Updated: Aug 23, 2019
This past week, I attended the NeuroLeadership Summit in NYC. During one of the breakouts, I chose to attend "Networking and Building Alliances" where Dr. Heidi Grant spoke on asking for help.
During her presentation, she referenced a recent study in which participants were asked to predict the rate at which someone would decline the request to help them. It was found that the participants underestimated people's willingness to help by 48%! This means that people were almost twice as likely to say "yes" when asked.
This number astonished me, but it also made perfect sense! How often do you desire the help of others, but are too afraid to ask, because you have already assumed that they will say no? I know that I do it weekly.

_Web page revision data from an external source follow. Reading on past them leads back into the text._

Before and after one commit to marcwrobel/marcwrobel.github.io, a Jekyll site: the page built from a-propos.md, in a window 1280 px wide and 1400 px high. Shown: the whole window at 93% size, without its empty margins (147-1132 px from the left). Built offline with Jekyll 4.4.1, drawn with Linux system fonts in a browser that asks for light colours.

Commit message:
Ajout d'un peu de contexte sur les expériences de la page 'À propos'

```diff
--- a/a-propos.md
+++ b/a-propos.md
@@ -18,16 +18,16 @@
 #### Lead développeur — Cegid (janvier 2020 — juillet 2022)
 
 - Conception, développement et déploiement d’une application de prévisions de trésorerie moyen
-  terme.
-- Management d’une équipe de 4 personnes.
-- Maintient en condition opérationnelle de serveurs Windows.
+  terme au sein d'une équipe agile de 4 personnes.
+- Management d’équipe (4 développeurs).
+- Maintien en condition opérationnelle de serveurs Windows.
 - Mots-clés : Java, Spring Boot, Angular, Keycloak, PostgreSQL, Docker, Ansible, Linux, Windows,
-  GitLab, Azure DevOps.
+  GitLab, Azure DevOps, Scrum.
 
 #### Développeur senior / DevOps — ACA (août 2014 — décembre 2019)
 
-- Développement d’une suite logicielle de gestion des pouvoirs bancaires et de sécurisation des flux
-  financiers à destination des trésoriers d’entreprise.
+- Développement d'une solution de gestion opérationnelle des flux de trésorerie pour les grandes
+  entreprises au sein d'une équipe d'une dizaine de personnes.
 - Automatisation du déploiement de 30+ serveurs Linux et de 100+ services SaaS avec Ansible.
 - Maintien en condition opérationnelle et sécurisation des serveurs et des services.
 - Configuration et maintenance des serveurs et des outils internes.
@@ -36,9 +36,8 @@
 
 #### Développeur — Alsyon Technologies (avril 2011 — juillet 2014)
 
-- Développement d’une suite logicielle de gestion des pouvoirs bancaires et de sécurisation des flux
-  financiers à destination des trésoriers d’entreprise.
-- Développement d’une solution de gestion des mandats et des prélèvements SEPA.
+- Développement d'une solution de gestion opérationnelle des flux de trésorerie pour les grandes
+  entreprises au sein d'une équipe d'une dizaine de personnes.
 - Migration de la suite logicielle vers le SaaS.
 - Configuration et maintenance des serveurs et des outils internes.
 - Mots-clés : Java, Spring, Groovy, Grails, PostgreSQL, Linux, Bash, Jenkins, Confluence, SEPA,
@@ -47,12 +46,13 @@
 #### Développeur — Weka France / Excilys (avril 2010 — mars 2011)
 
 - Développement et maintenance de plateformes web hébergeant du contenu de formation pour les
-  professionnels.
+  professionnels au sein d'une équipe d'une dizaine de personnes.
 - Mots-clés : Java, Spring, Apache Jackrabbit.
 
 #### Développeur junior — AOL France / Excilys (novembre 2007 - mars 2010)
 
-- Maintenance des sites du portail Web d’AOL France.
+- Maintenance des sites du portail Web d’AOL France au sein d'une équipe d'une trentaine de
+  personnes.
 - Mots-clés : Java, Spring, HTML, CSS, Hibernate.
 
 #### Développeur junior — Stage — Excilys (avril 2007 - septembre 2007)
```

Dr. Grant highlighted four important areas in which a help-giver must understand to increase their likelihood and desire to help:
1. Help is needed- Express that you are in need of help: explicitly request it.

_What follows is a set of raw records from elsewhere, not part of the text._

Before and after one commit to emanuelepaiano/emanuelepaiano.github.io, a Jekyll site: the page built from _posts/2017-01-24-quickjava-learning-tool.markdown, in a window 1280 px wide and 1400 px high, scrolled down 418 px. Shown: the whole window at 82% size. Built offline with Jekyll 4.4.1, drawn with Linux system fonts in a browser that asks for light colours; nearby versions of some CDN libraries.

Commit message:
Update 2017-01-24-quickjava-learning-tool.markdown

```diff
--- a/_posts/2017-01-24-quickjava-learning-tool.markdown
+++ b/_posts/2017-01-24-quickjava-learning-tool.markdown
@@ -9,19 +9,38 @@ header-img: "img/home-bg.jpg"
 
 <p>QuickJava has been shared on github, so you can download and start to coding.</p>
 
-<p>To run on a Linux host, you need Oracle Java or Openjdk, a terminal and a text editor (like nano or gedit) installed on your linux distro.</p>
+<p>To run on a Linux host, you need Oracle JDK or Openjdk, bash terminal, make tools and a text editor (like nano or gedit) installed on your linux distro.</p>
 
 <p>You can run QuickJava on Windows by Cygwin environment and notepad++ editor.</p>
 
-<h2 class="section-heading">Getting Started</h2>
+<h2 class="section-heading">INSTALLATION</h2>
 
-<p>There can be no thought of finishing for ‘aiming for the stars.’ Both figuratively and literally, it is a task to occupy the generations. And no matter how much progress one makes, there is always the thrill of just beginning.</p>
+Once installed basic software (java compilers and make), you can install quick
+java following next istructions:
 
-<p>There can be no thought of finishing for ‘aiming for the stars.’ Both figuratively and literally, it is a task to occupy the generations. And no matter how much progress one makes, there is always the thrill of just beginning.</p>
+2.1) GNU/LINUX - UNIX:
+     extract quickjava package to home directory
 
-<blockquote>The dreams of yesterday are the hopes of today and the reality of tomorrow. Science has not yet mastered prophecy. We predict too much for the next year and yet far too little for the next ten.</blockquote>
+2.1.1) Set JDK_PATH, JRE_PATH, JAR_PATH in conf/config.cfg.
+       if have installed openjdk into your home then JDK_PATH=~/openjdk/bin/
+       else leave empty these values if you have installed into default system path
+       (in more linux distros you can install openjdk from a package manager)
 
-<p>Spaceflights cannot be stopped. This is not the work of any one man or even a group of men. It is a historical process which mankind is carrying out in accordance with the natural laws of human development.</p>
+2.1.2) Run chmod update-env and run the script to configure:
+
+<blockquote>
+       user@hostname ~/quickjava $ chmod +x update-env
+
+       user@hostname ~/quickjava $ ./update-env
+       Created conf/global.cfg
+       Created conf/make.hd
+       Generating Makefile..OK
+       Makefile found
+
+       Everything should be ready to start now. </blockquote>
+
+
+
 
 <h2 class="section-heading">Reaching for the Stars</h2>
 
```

2. Help is wanted- Express that you desire help and the type of help you need.
3. They must help- Express they are the person you would like help from.
4. They can help- Specify in what way you need their help and how their help will impact you

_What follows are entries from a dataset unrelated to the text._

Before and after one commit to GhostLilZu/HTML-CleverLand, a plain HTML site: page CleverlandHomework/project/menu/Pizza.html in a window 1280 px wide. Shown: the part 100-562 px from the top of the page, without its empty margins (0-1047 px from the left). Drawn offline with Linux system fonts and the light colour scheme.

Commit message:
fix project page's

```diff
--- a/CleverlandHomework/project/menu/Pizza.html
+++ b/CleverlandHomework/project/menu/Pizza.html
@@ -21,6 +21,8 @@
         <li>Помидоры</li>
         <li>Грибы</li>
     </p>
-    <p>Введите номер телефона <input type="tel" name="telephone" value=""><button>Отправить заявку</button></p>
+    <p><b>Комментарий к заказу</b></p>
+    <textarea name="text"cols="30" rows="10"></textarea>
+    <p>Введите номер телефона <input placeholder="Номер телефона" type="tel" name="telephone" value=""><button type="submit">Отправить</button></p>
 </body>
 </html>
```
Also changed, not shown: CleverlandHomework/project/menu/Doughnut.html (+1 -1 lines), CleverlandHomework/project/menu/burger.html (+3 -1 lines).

These steps are simple, but will allow those you ask help from to see your need and help in the best way that they can. It can also help you ask the right questions when someone asks for help from you.